___ Provided data

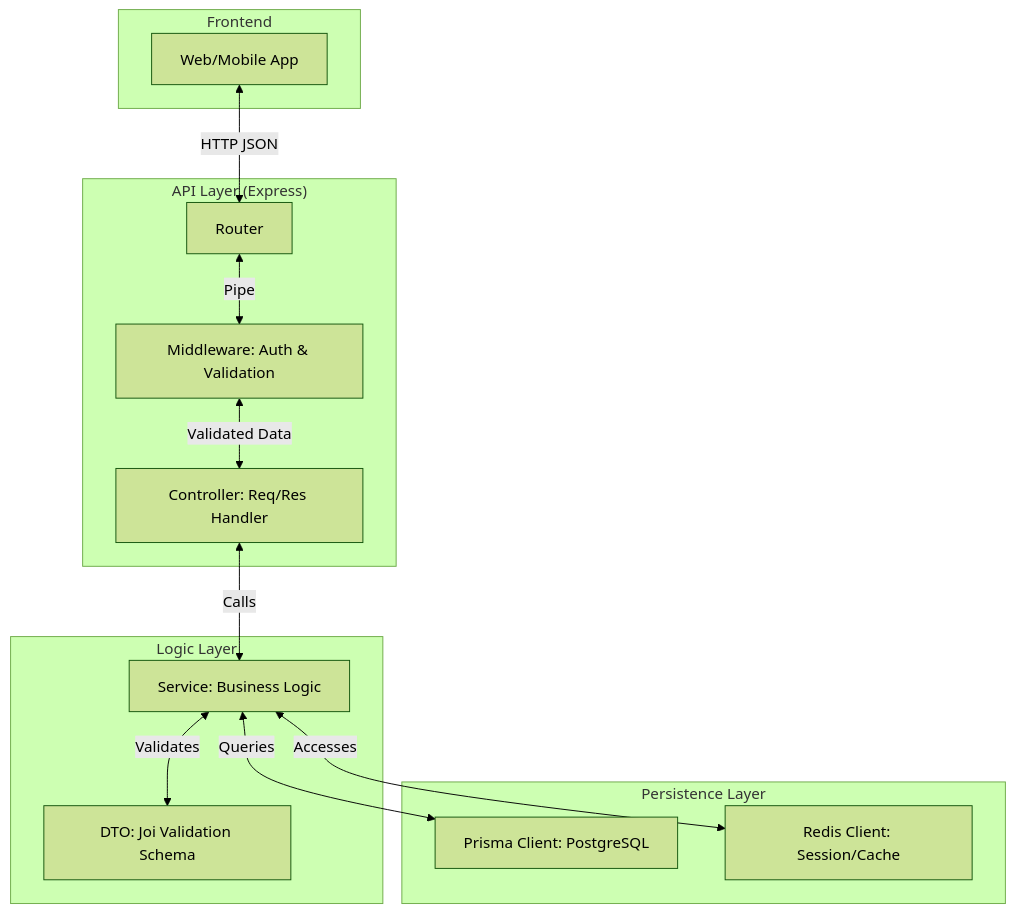
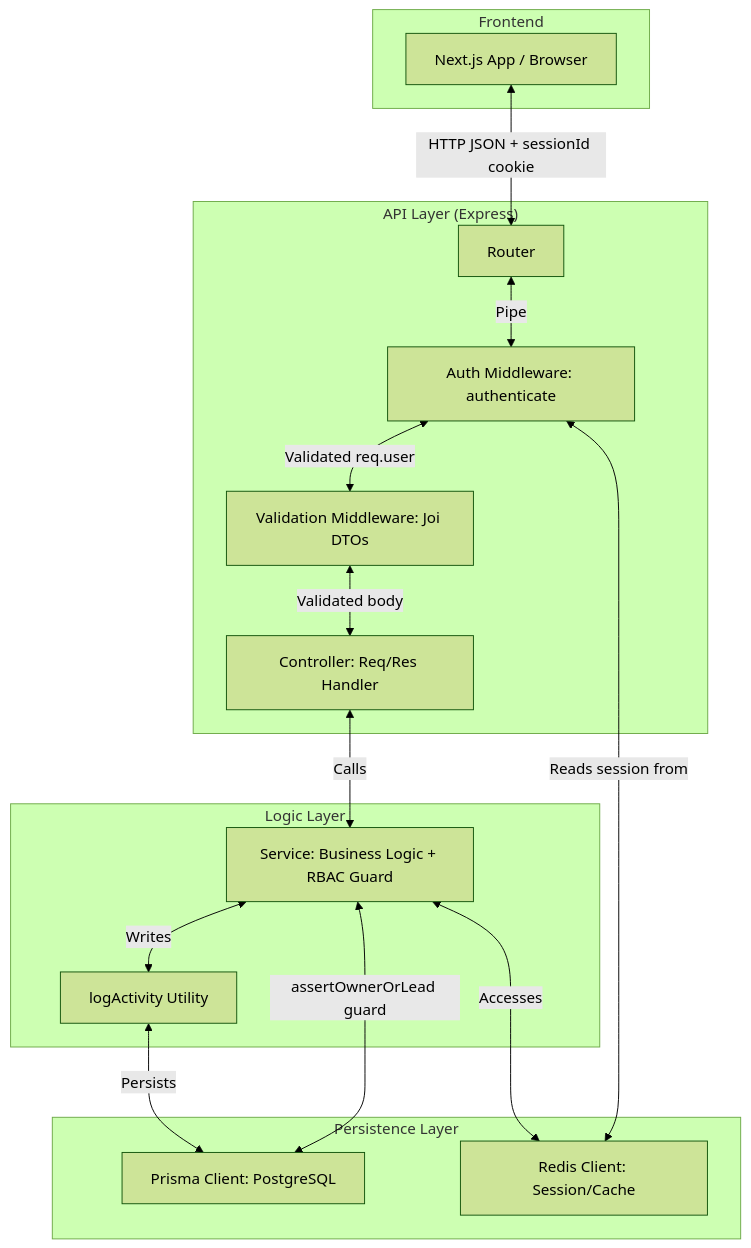
The first of 3 diagrams in backend/docs/data_flow.md (siddhantdeval/real-time-task-manager), drawn with Mermaid (forest theme) before and after one commit. The commit also changed other lines of this file and 4 other files, not shown here.

````diff
--- a/backend/docs/data_flow.md
+++ b/backend/docs/data_flow.md
@@ -10,30 +10,34 @@
 ```mermaid
 graph TD
     subgraph Frontend
-        Client[Web/Mobile App]
+        Client[Next.js App / Browser]
     end
 
     subgraph "API Layer (Express)"
         Router[Router]
-        Middleware[Middleware: Auth & Validation]
+        AuthMW[Auth Middleware: authenticate]
+        ValidMW[Validation Middleware: Joi DTOs]
         Controller[Controller: Req/Res Handler]
     end
 
     subgraph "Logic Layer"
-        Service[Service: Business Logic]
-        DTO[DTO: Joi Validation Schema]
+        Service[Service: Business Logic + RBAC Guard]
+        ActivityLog[logActivity Utility]
     end
 
     subgraph "Persistence Layer"
         Prisma[Prisma Client: PostgreSQL]
         Redis[Redis Client: Session/Cache]
     end
 
-    Client <-->|HTTP JSON| Router
-    Router <-->|Pipe| Middleware
-    Middleware <-->|Validated Data| Controller
+    Client <-->|HTTP JSON + sessionId cookie| Router
+    Router <-->|Pipe| AuthMW
+    AuthMW <-->|Reads session from| Redis
+    AuthMW <-->|Validated req.user| ValidMW
+    ValidMW <-->|Validated body| Controller
     Controller <-->|Calls| Service
-    Service <-->|Validates| DTO
-    Service <-->|Queries| Prisma
+    Service <-->|assertOwnerOrLead guard| Prisma
+    Service <-->|Writes| ActivityLog
+    ActivityLog <-->|Persists| Prisma
     Service <-->|Accesses| Redis
 ```
````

______

The entries above need an exact copy without their pictures.

Expected output.
The first of 3 diagrams in backend/docs/data_flow.md (siddhantdeval/real-time-task-manager), drawn with Mermaid (forest theme) before and after one commit. The commit also changed other lines of this file and 4 other files, not shown here.

````diff
--- a/backend/docs/data_flow.md
+++ b/backend/docs/data_flow.md
@@ -10,30 +10,34 @@
 ```mermaid
 graph TD
     subgraph Frontend
-        Client[Web/Mobile App]
+        Client[Next.js App / Browser]
     end
 
     subgraph "API Layer (Express)"
         Router[Router]
-        Middleware[Middleware: Auth & Validation]
+        AuthMW[Auth Middleware: authenticate]
+        ValidMW[Validation Middleware: Joi DTOs]
         Controller[Controller: Req/Res Handler]
     end
 
     subgraph "Logic Layer"
-        Service[Service: Business Logic]
-        DTO[DTO: Joi Validation Schema]
+        Service[Service: Business Logic + RBAC Guard]
+        ActivityLog[logActivity Utility]
     end
 
     subgraph "Persistence Layer"
         Prisma[Prisma Client: PostgreSQL]
         Redis[Redis Client: Session/Cache]
     end
 
-    Client <-->|HTTP JSON| Router
-    Router <-->|Pipe| Middleware
-    Middleware <-->|Validated Data| Controller
+    Client <-->|HTTP JSON + sessionId cookie| Router
+    Router <-->|Pipe| AuthMW
+    AuthMW <-->|Reads session from| Redis
+    AuthMW <-->|Validated req.user| ValidMW
+    ValidMW <-->|Validated body| Controller
     Controller <-->|Calls| Service
-    Service <-->|Validates| DTO
-    Service <-->|Queries| Prisma
+    Service <-->|assertOwnerOrLead guard| Prisma
+    Service <-->|Writes| ActivityLog
+    ActivityLog <-->|Persists| Prisma
     Service <-->|Accesses| Redis
 ```
````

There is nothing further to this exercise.